## DATA SHOWN:
▼

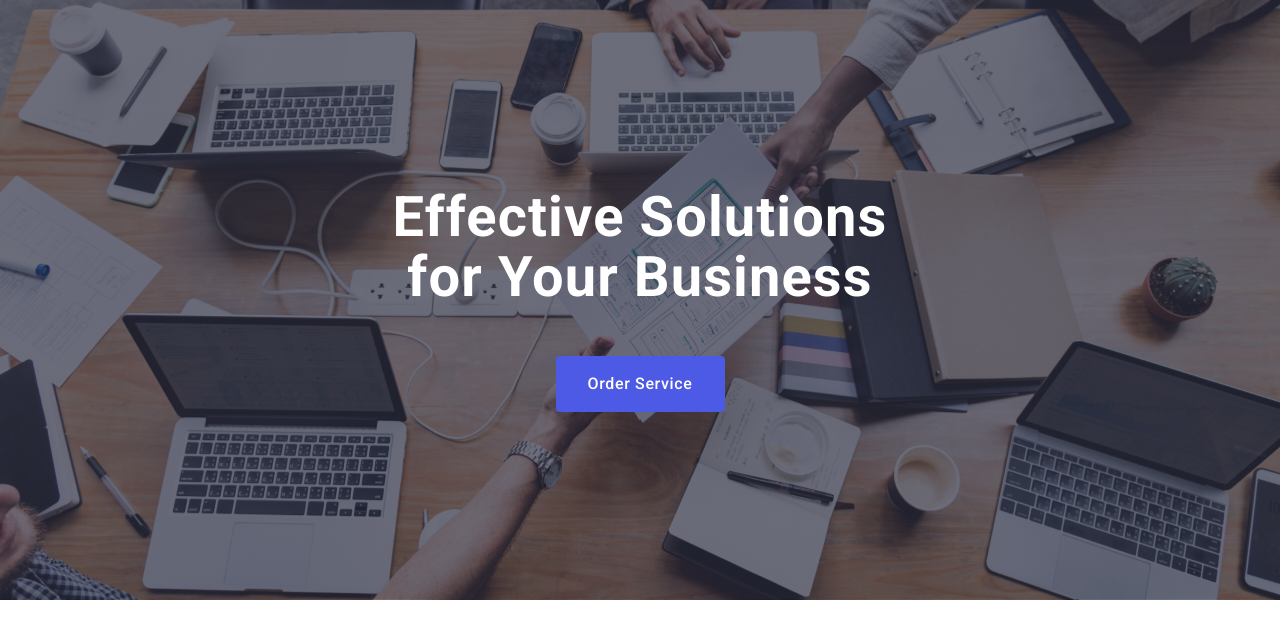
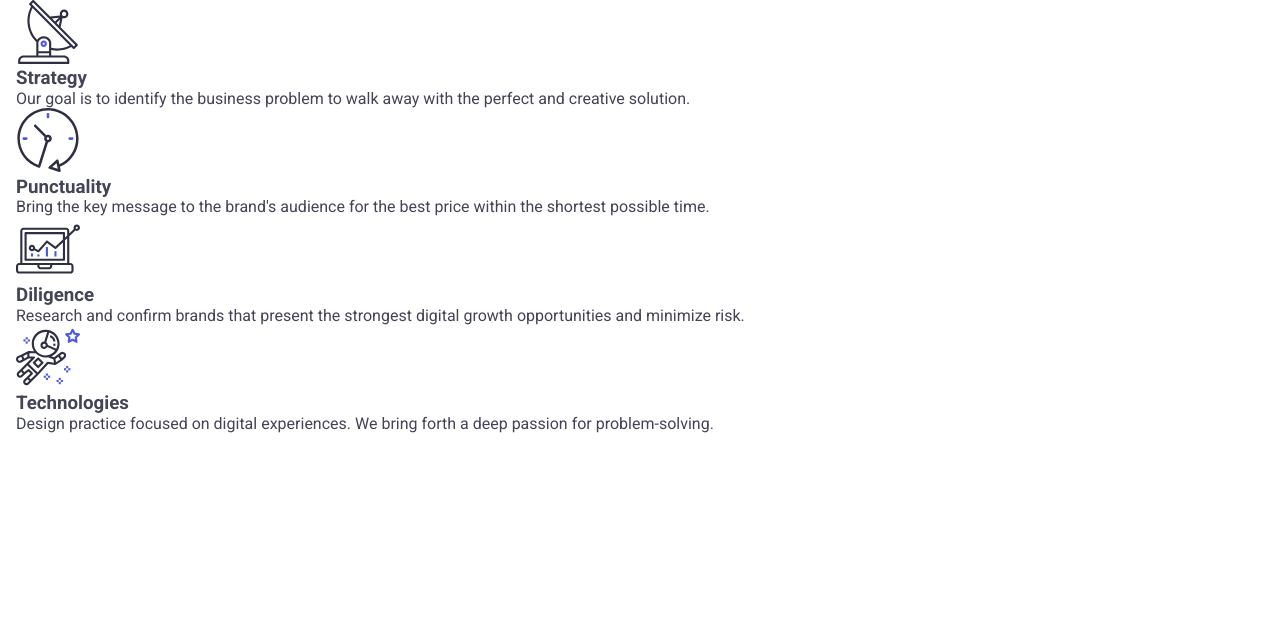
Before and after one commit to EduardMoskalets/goit-markup-hw-06, a plain HTML site: page index.html in a window 1280 px wide. Drawn offline with nearby package versions, Linux system fonts and the light colour scheme.

Commit message:
adaptive upd

```diff
--- a/index.html
+++ b/index.html
@@ -43,20 +43,20 @@
 <!--    -------------------------------------Main------------------------- -->
 <!-- <main> -->
 <!-- ***************************** title section ************************** -->
-<section class="first-section">
+<!-- <section class="first-section">
     <div class="container title-section-container">
     <h1 class="title-effective-solution">
         Effective Solutions for Your Business
     </h1>
     <button class="button-order" type="button">Order Service</button>
     </div>
-</section>
+</section> -->
 <!-- ***************************** /title section ************************** -->
 
 
 <!-- ***************************** Our Benefits section ************************** -->
 
-<!-- <section class="section-our-benefits">
+<section class="section-our-benefits">
     <div class="container">
     <h2 class="visually-hidden">Our benefits</h2>
 <ul class="ul-our-benefits">
@@ -121,7 +121,7 @@
     </div>
 
 
-</section> -->
+</section>
 <!-- ***************************** /Our Benefits section ************************** -->
 
 <!-- ***************************** Our Team section ************************** -->
```
Also changed, not shown: css/styles.css (+7 -0 lines).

▲

## WORK REQUEST:
Could every record be given again exactly, with its pictures left out?

## RESULT FOR THIS EXERCISE:
Before and after one commit to EduardMoskalets/goit-markup-hw-06, a plain HTML site: page index.html in a window 1280 px wide. Drawn offline with nearby package versions, Linux system fonts and the light colour scheme.

Commit message:
adaptive upd

```diff
--- a/index.html
+++ b/index.html
@@ -43,20 +43,20 @@
 <!--    -------------------------------------Main------------------------- -->
 <!-- <main> -->
 <!-- ***************************** title section ************************** -->
-<section class="first-section">
+<!-- <section class="first-section">
     <div class="container title-section-container">
     <h1 class="title-effective-solution">
         Effective Solutions for Your Business
     </h1>
     <button class="button-order" type="button">Order Service</button>
     </div>
-</section>
+</section> -->
 <!-- ***************************** /title section ************************** -->
 
 
 <!-- ***************************** Our Benefits section ************************** -->
 
-<!-- <section class="section-our-benefits">
+<section class="section-our-benefits">
     <div class="container">
     <h2 class="visually-hidden">Our benefits</h2>
 <ul class="ul-our-benefits">
@@ -121,7 +121,7 @@
     </div>
 
 
-</section> -->
+</section>
 <!-- ***************************** /Our Benefits section ************************** -->
 
 <!-- ***************************** Our Team section ************************** -->
```
Also changed, not shown: css/styles.css (+7 -0 lines).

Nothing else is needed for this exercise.